State only the count of lines in the listing below that hold "fill".

> _RECORDS TO USE_:
===

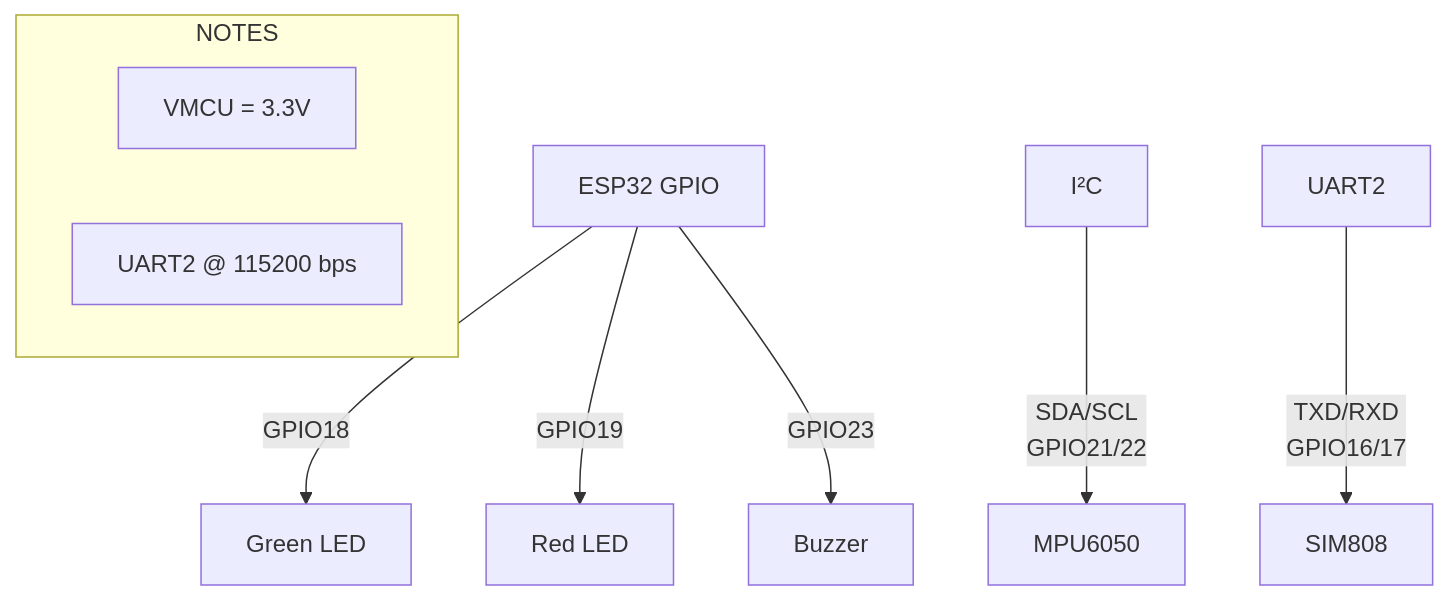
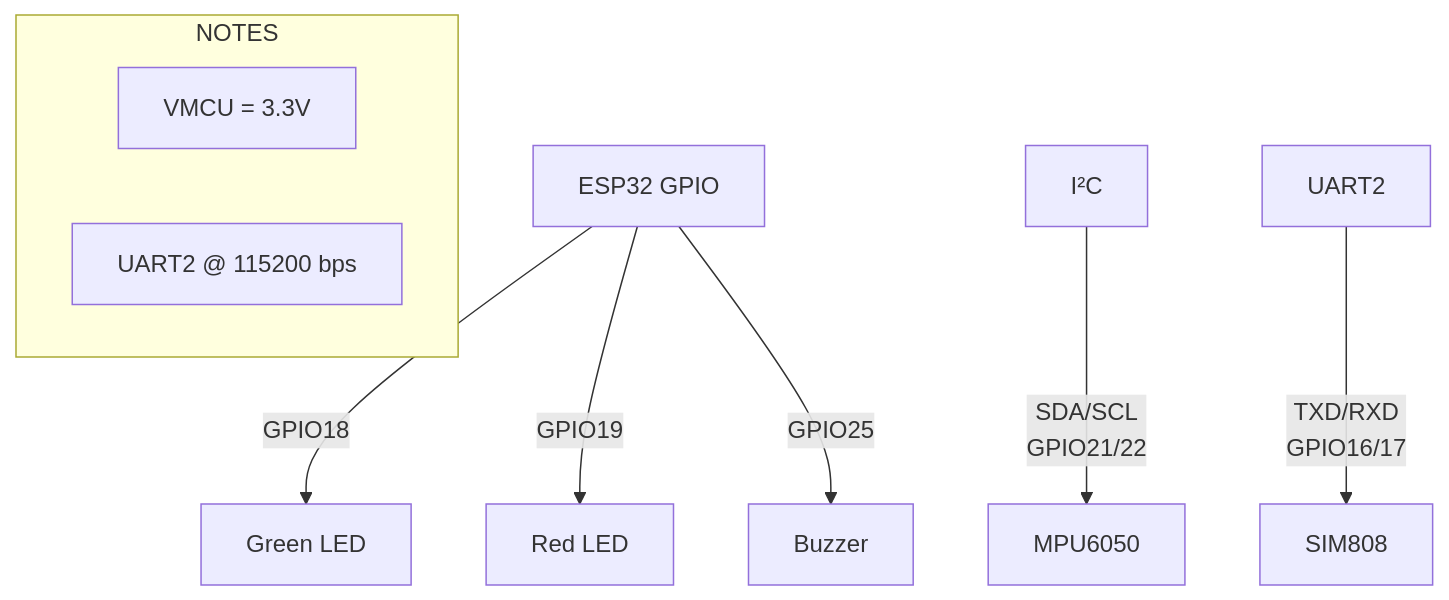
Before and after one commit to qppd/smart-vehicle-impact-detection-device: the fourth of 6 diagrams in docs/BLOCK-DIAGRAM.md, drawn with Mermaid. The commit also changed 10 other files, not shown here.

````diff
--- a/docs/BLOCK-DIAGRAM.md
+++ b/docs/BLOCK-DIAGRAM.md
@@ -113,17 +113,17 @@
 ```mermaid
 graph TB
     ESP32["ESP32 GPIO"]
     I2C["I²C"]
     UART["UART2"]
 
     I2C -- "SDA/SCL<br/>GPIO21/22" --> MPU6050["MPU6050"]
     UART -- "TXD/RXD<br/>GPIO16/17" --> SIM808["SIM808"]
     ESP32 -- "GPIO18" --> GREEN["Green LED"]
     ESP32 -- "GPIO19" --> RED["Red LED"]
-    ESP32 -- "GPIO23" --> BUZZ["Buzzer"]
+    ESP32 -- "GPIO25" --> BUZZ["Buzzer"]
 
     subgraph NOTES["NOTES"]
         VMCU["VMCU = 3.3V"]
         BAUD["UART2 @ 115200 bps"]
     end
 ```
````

===

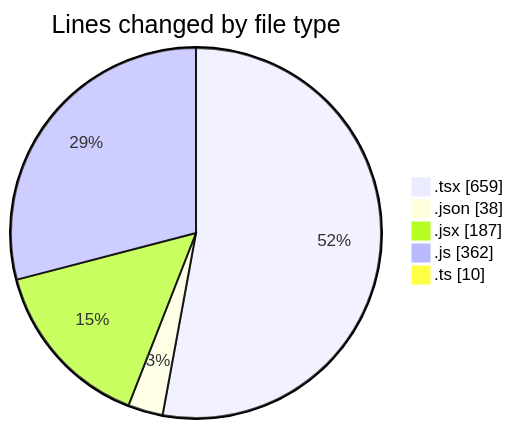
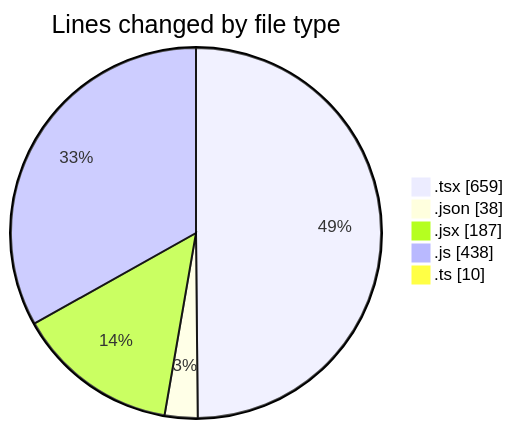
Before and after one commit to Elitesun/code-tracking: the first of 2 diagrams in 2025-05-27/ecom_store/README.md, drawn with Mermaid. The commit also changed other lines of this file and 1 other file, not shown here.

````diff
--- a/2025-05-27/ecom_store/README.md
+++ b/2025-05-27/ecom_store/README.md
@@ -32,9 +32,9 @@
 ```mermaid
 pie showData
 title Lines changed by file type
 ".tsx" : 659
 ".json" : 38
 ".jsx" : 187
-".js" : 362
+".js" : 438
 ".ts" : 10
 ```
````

===

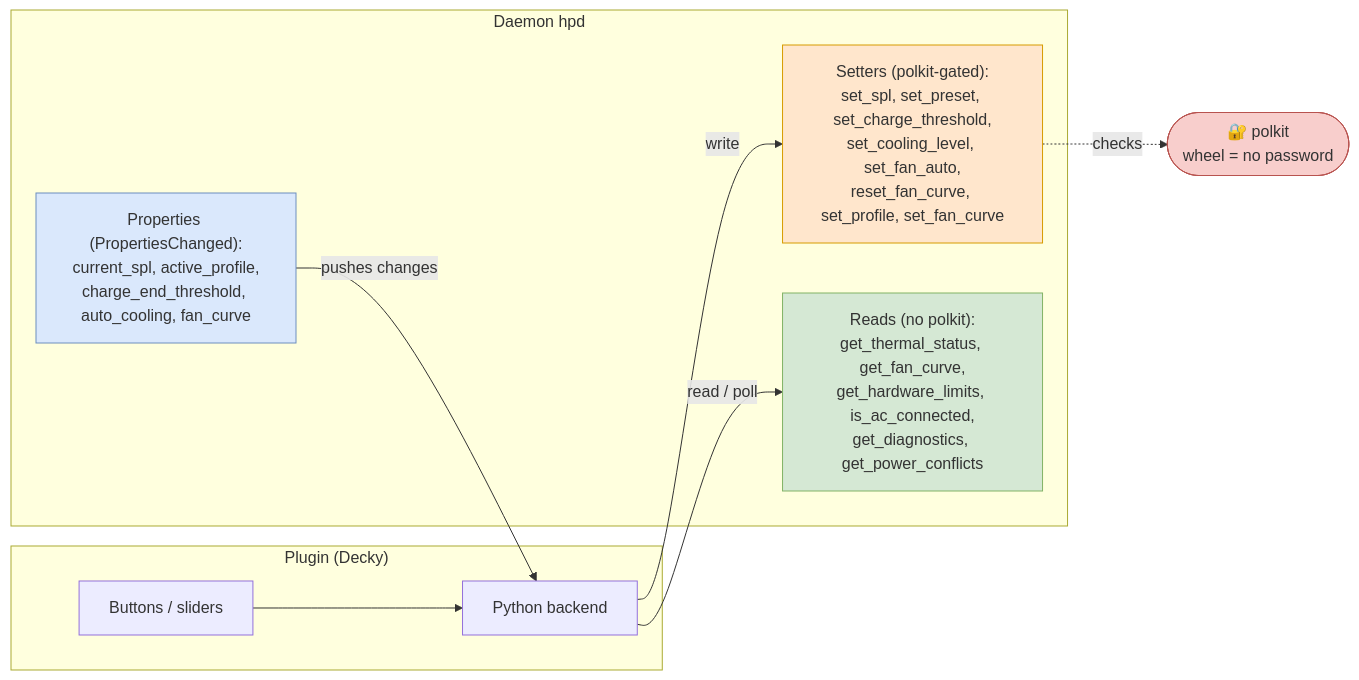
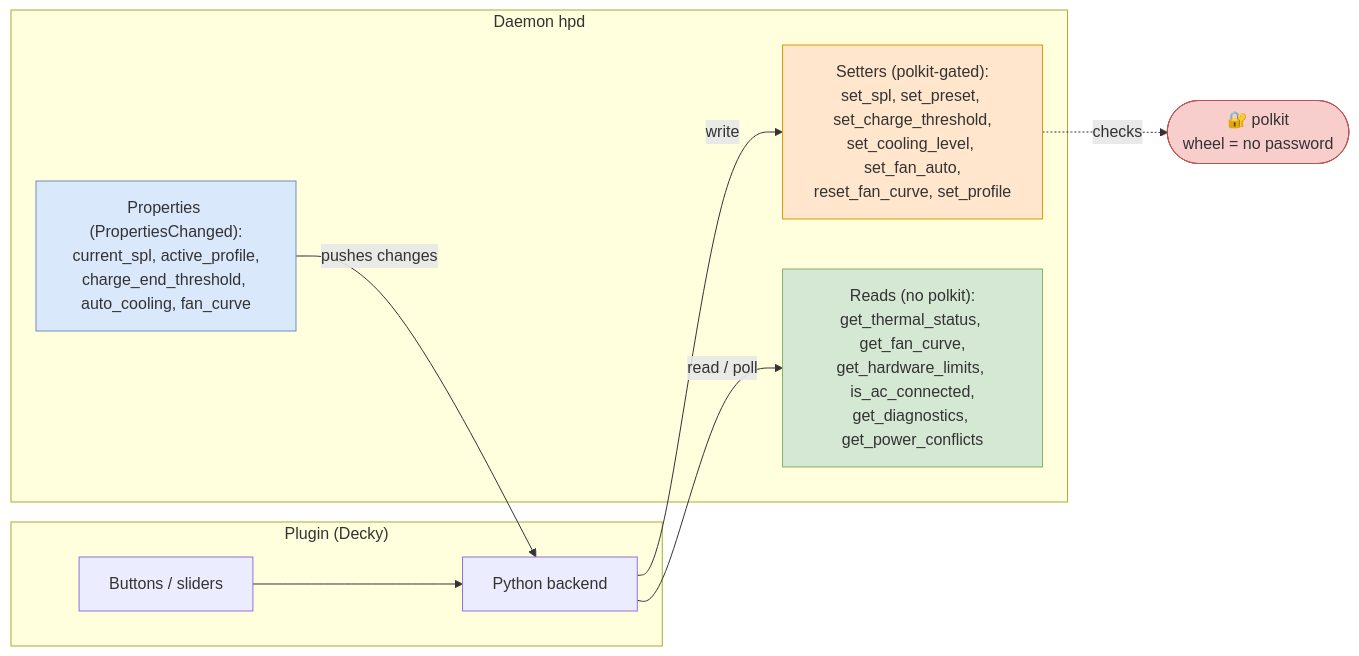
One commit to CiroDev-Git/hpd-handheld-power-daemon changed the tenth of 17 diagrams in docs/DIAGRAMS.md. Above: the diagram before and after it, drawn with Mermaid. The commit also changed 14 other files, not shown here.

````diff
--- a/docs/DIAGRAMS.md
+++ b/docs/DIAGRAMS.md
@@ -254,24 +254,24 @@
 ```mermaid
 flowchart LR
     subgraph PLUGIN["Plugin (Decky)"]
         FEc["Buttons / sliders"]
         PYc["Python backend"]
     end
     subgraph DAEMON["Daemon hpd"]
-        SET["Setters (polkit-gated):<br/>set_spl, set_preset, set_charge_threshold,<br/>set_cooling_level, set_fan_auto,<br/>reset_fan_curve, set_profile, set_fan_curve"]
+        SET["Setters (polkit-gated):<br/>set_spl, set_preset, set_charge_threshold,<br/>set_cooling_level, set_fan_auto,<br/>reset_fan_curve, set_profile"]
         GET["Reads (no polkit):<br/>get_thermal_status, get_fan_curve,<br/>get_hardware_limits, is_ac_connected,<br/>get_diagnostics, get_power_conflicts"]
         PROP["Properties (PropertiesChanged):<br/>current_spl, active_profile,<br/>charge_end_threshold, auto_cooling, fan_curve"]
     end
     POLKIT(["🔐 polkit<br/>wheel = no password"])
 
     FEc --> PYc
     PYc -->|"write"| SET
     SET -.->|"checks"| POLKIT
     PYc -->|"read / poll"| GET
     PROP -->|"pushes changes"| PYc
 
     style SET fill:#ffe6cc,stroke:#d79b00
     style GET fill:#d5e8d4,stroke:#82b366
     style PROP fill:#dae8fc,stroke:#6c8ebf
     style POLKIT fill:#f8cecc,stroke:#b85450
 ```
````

===

> _RESULT OF THIS EXERCISE_: 4